◆ Instructions to follow
If a line in the listing below includes the word "group", pick it out.
- - - - -
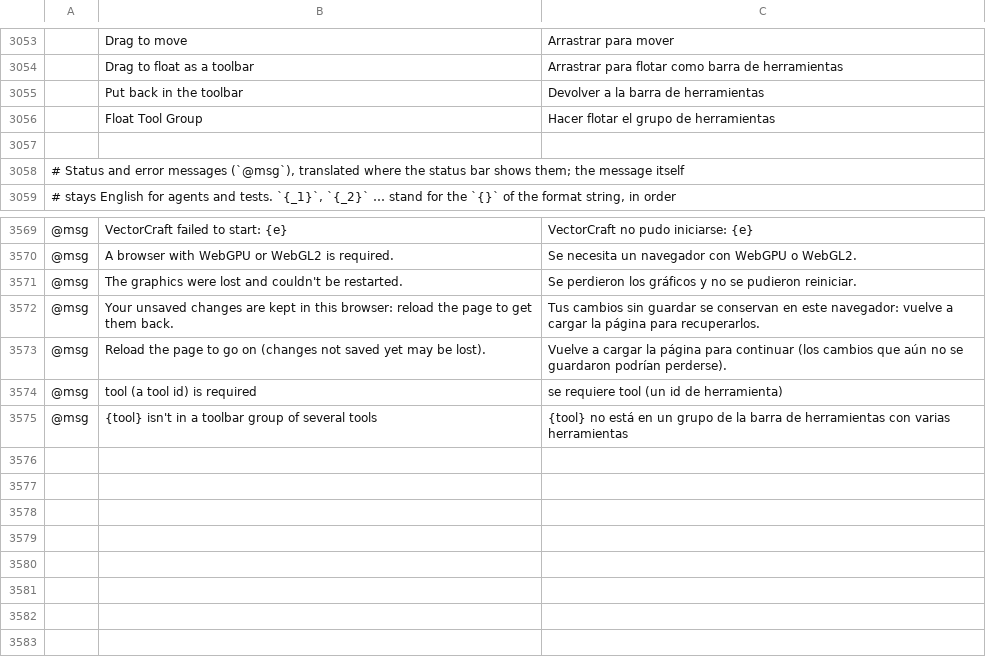
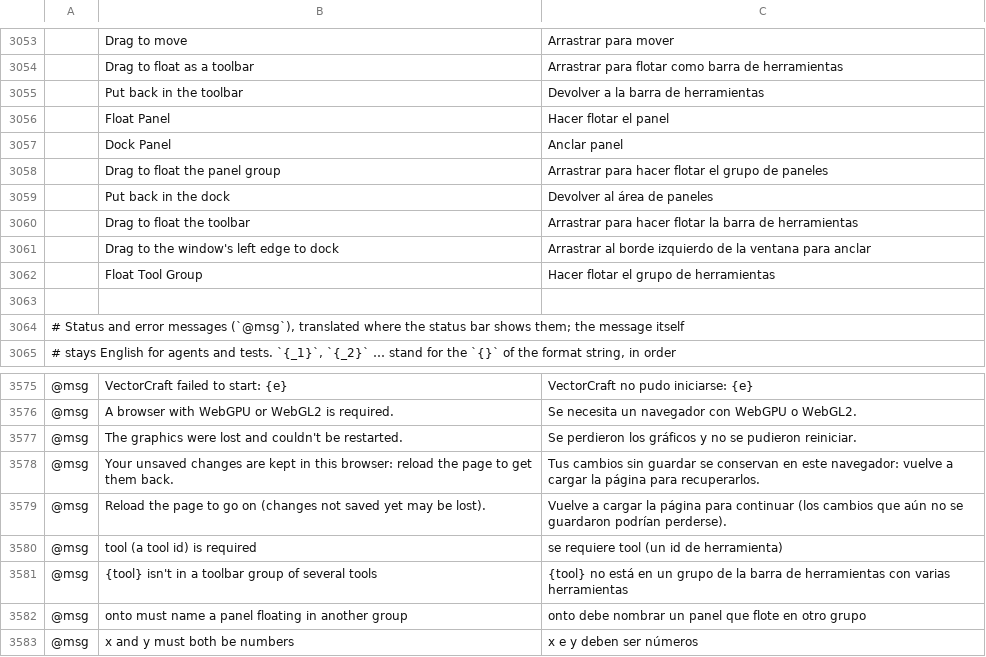
Before and after one commit to SiteSentrix/StitchFoundry, a TSV file: crates/ui-egui/src/i18n/es.tsv, drawn as a sheet; only a part is shown, gaps mark what is left out; the diff names each change by its address in the sheet, - before the commit and + after, or states it on an @@ line.

```diff
--- a/crates/ui-egui/src/i18n/es.tsv
+++ b/crates/ui-egui/src/i18n/es.tsv
+row 3056:  | Float Panel | Hacer flotar el panel
+row 3057:  | Dock Panel | Anclar panel
+row 3058:  | Drag to float the panel group | Arrastrar para hacer flotar el grupo de paneles
+row 3059:  | Put back in the dock | Devolver al área de paneles
+row 3060:  | Drag to float the toolbar | Arrastrar para hacer flotar la barra de herramientas
+row 3061:  | Drag to the window's left edge to dock | Arrastrar al borde izquierdo de la ventana para anclar
+row 3582: @msg | onto must name a panel floating in another group | onto debe nombrar un panel que flote en otro grupo
+row 3583: @msg | x and y must both be numbers | x e y deben ser números
```
Also changed, not shown: crates/ui-egui/src/i18n/cs.tsv, crates/ui-egui/src/i18n/ja.tsv, 14 other files.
- - - - -
◆ Your response
+row 3058:  | Drag to float the panel group | Arrastrar para hacer flotar el grupo de paneles
+row 3582: @msg | onto must name a panel floating in another group | onto debe nombrar un panel que flote en otro grupo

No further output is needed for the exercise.